In January, following peaceful protests against logging licences granted by local authorities, 21 Indigenous human rights defenders from the Temiar people in the northern state of Kelantan were detained. Two journalists were also arrested.3 They were released within 48 hours, but the rights of the Temiar to their customary lands remained under threat because logging activities continued without the free, prior and informed consent of the communities. In August, 11 Indigenous human rights defenders in Perak were arrested by police when peacefully protesting against a logging company.
Arbitrary arrests and detentions
Preventive detention laws such as the Prevention of Terrorism Act and Security Offences (Special Measures) Act (SOSMA) continued to be used to detain, prosecute and imprison people alleged to have committed security offences. The maximum detention period of 28 days under the SOSMA was set to remain in force for five years from 31 July, following a parliamentary vote.
On 26 April, the Kuala Lumpur High Court sentenced Siti Noor Aishah to five years’ imprisonment for possession of 12 books, under a sweeping provision of the SOSMA prohibiting the possession, custody or control of any item associated with any terrorist group or the commission of a terrorist act.4 The books owned by Siti Noor Aishah had not been banned, which raised further concerns about the arbitrary nature of the law and the way it was applied.

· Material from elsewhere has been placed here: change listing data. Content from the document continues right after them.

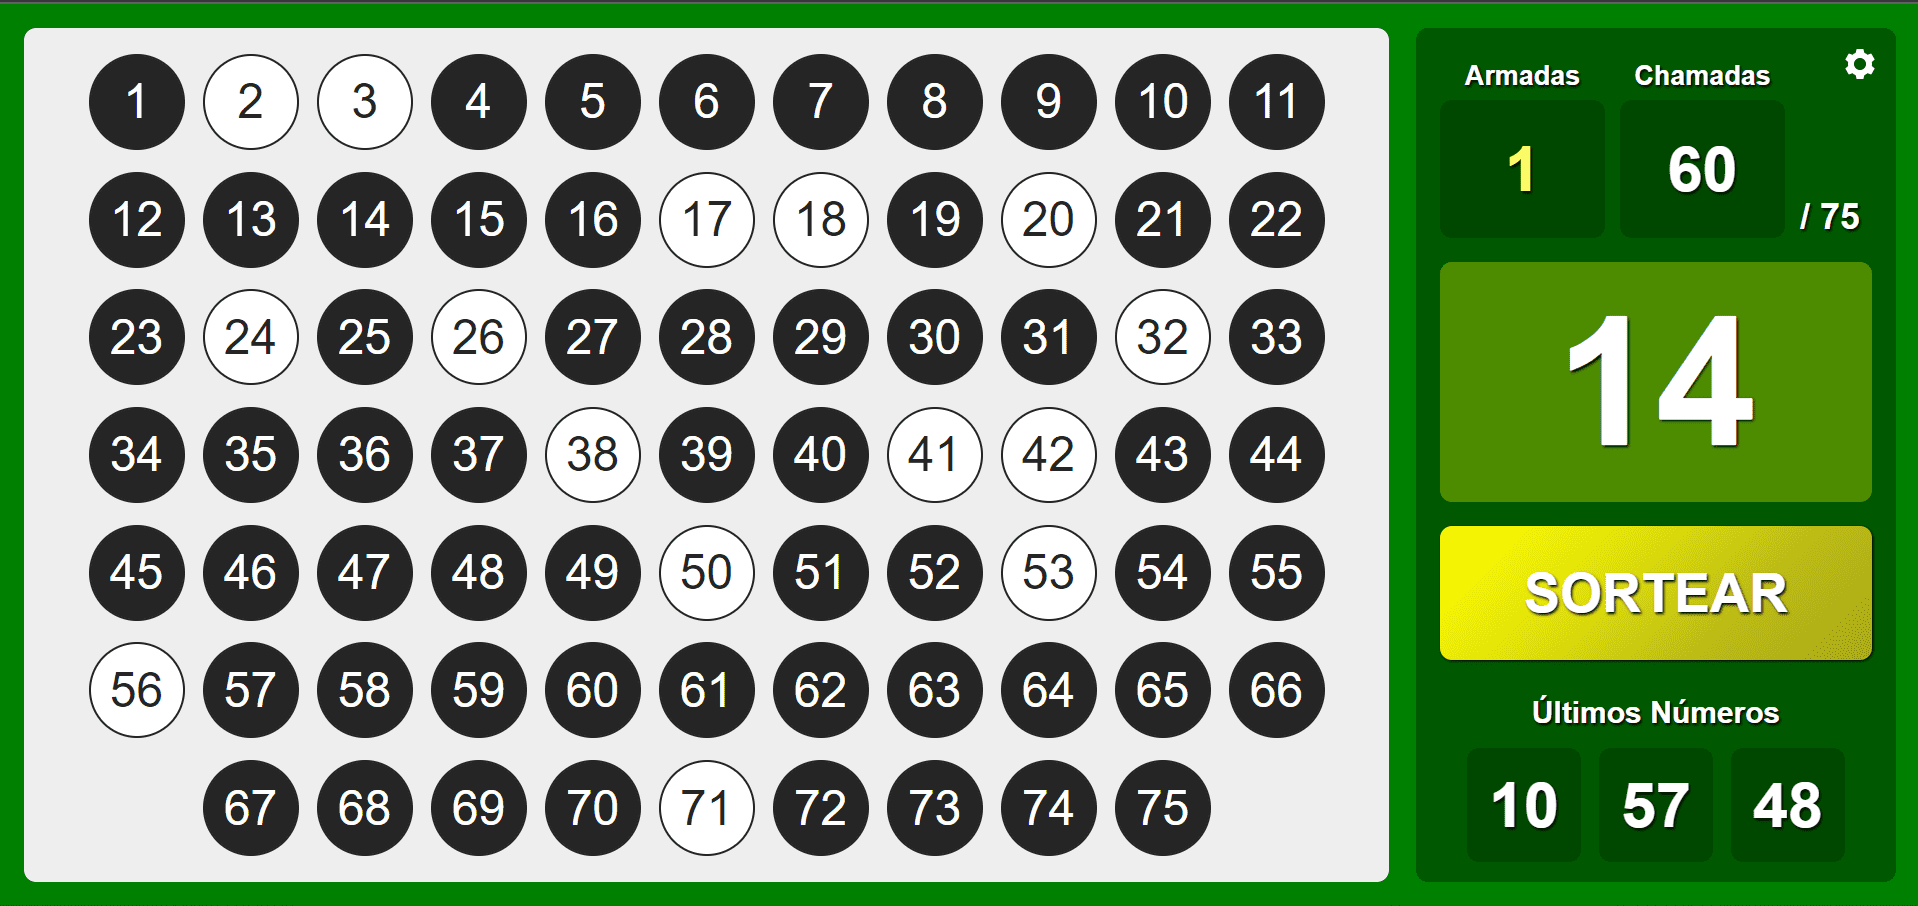
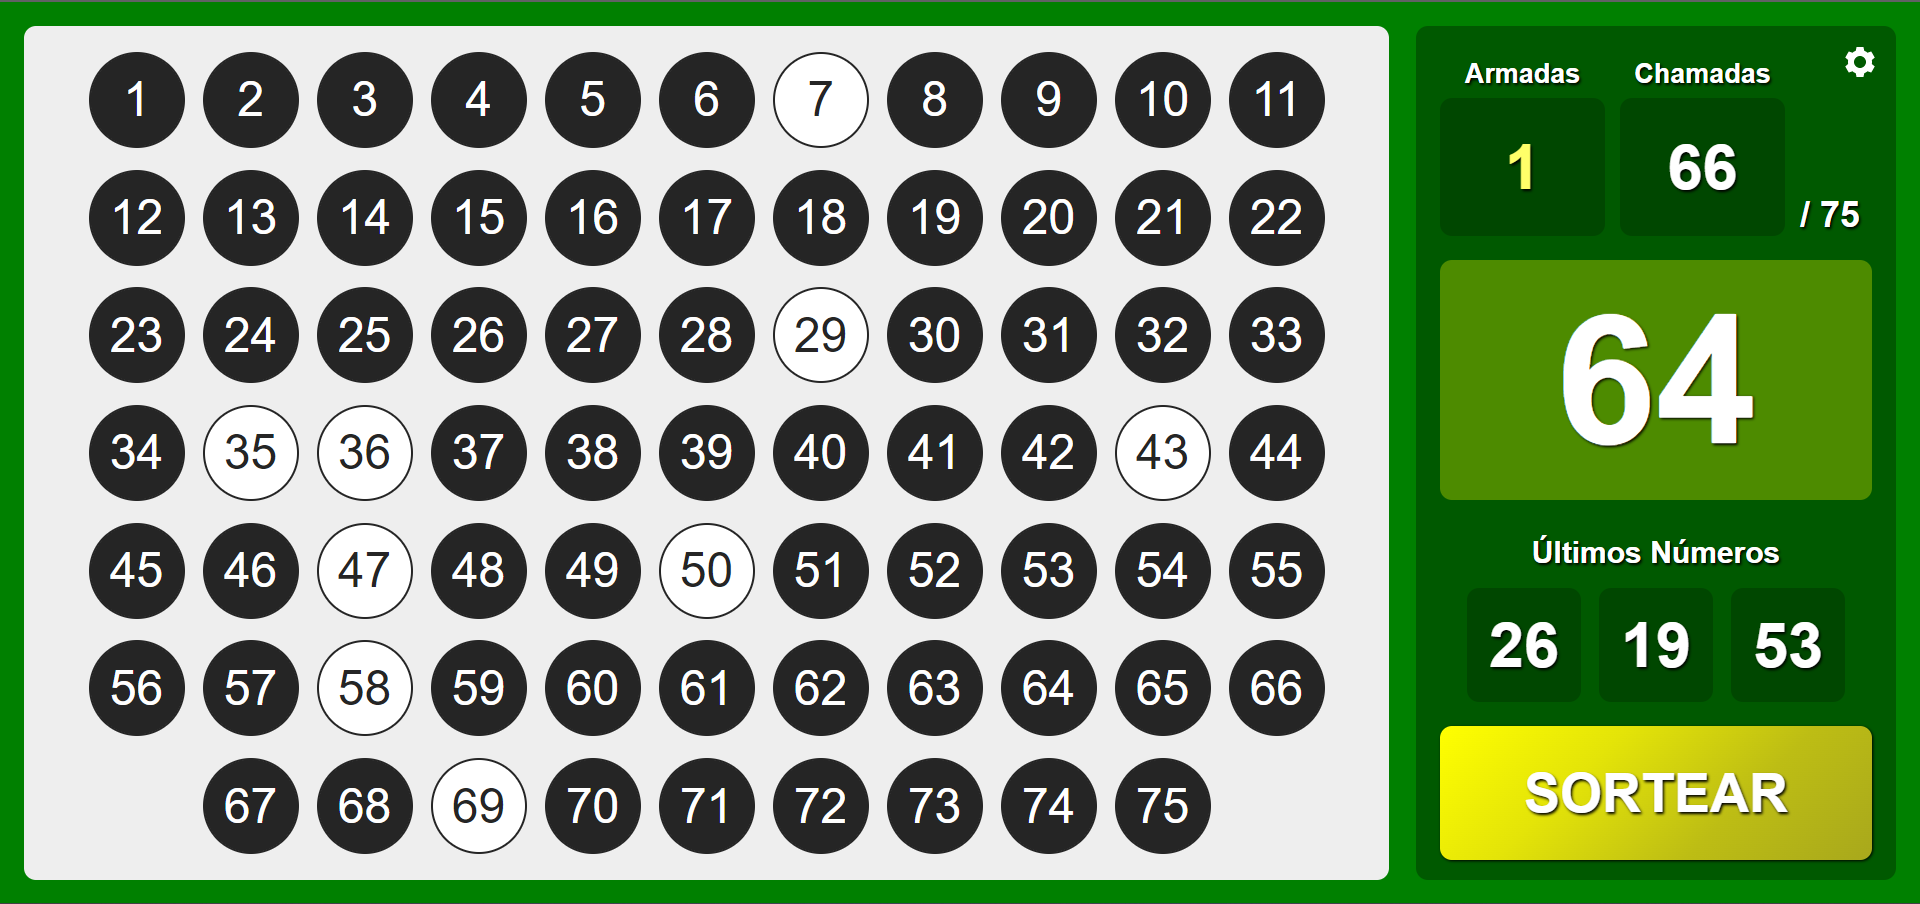
update layout button

diff --git a/Projects/bingo/index.html b/Projects/bingo/index.html
@@ -34,10 +34,6 @@
                     <div class="numberCall">-</div>
                 </section>
 
-                <section class="buttonBingoContainer">
-                    <button class="bingo buttonBingo buttonColor">SORTEAR</button>
-                </section>
-
                 <section class="lastNumbersContainer">
                     <h2>Últimos Números</h2>
                     <div class="lastNumbers">
@@ -45,6 +41,10 @@
                         <div class="lastNumber2">-</div>
                         <div class="lastNumber3">-</div>
                     </div>
+                </section>
+
+                <section class="buttonBingoContainer">
+                    <button class="bingo buttonBingo buttonColor">SORTEAR</button>
                 </section>
             </article>
         </main>

diff --git a/Projects/bingo/styles/numbers.css b/Projects/bingo/styles/numbers.css
@@ -72,21 +72,22 @@
     .bingoContainer {
         display: flex;
         flex-direction: column;
+        justify-content: space-around;
         gap: 1.0rem;
     }
 
     .numbersContainer {
-        gap: .6rem;
+        gap: .4rem;
         padding: 1.8rem 1.0rem;
     }
 
     .number {
-        height: 4.0rem;
-        width: 4.0rem;
+        height: 2.8rem;
+        width: 2.8rem;
 
-        border: .195rem solid #252525;
+        border: .13rem solid #252525;
 
-        font-size: 2.0rem;
+        font-size: 1.6rem;
         font-weight: 500;
         color: #252525;
         background: white;

diff --git a/Projects/bingo/script.js b/Projects/bingo/script.js
@@ -290,14 +290,12 @@ newBingoButton.addEventListener('click', (event) => {
     newBingo()
 })
 
+
 let bingoDataLocal = localStorage.getItem('bingoData')
 let bingoData = JSON.parse(bingoDataLocal)
-
-alert(bingoData)
-
 if (bingoData) {
     updateDisplay()
 } else {
-    // newBingo()
-    openConfig()
+    newBingo()
+    // openConfig()
 }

Police and security forces
Impunity for deaths in custody and excessive use of force and firearms persisted. There were at least five deaths in custody during the year. They included S. Balamurugan who, according to cellmates, was beaten by police during interrogation. A magistrate had earlier ordered that he be released and given medical attention. No police investigation into his death was known to have been carried out.
The death penalty continued to be retained as the mandatory punishment for offences including drug trafficking, murder and discharge of firearms with intent to kill or harm in certain circumstances. Executions continued to be carried out during the year and there remained no established procedure for notification of scheduled executions.5 In November, Parliament amended the Dangerous Drugs Act, providing the judiciary with discretion on the mandatory death penalty in the event the accused is a drug courier and has co-operated with law enforcement in “disrupting drug trafficking activities”. The provision included a mandatory 15 whip lashes.

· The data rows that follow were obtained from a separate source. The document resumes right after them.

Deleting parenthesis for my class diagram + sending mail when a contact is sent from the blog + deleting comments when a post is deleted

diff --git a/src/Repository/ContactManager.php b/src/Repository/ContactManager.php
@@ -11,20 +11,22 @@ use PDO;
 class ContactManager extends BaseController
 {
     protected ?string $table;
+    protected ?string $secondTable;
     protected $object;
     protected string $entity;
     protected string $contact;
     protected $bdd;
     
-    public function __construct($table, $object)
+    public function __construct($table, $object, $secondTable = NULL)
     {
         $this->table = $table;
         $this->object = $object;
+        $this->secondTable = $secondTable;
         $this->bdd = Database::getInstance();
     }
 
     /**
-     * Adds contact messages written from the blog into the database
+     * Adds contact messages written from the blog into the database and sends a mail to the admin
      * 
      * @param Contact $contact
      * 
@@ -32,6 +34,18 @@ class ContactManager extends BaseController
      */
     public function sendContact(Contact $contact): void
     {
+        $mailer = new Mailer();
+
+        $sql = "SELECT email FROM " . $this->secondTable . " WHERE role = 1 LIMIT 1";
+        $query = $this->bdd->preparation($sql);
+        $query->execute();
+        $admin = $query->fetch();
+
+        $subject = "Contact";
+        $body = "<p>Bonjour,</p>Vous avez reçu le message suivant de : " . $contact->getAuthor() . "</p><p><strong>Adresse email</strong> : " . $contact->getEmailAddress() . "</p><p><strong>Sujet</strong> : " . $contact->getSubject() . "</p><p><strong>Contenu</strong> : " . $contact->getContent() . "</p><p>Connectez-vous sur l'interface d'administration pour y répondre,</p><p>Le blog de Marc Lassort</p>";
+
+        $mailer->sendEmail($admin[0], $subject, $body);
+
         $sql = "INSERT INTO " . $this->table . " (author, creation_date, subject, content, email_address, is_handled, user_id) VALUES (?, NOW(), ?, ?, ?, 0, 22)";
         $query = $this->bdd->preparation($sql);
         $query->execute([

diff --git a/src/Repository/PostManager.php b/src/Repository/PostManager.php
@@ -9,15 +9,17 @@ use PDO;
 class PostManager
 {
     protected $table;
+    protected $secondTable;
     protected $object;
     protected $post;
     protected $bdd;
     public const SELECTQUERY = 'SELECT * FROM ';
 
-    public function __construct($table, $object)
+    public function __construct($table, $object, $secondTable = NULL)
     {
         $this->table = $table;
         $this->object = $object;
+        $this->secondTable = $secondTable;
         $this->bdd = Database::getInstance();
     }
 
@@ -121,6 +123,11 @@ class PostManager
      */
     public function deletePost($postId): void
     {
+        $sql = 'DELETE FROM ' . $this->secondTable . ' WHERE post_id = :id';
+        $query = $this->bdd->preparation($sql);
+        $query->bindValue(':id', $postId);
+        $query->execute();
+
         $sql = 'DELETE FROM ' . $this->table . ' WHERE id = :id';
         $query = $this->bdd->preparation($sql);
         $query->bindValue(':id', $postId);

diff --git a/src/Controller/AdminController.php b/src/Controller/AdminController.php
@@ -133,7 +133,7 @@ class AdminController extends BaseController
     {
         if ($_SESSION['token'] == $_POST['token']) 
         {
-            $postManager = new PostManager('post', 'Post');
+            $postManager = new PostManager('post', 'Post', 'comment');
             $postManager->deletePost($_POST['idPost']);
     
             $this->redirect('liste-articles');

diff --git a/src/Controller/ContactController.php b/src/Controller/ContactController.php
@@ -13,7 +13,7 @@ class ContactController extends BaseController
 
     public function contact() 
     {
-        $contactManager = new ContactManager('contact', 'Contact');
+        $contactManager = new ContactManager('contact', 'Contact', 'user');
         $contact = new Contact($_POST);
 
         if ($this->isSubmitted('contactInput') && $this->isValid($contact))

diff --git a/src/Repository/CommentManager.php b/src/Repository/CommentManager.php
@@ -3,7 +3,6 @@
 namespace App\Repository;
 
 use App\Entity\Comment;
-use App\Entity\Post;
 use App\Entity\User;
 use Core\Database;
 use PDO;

Rights of lesbian, gay, bisexual, transgender and intersex people
Discrimination against LGBTI people continued both in law and practice. Section 377A of the Penal Code criminalizes consensual sexual relations between adult men. In June, the Health Ministry received local and international criticism for its decision to launch a video competition for teenagers on how to “prevent gender confusion” which included “gay, lesbian, transgender, transvestite and tomboy”. The wording was subsequently removed.
Torture and other ill-treatment
In July, Kelantan state assembly passed amendments to the Syariah Criminal Procedure Enactment 2002 which would allow caning of criminals to be carried out in public. Torture is not adequately defined or prohibited in the state Syariah Criminal Code or the Malaysian Penal Code.
- Malaysia: Open-ended travel bans violate the rights of human rights defenders (ASA 28/6697/2017)
- Malaysia: Bangladeshi human rights activist detained (News story, 20 July)
- Malaysia: End harassment of Indigenous rights defenders (ASA 28/5549/2017)
- Malaysia: Student convicted for possession of ‘illegal’ book − Siti Noor Aishah (ASA 28/6136/2017)
- Malaysia: Stop execution of prisoners due to be hanged on Friday (News story, 23 March)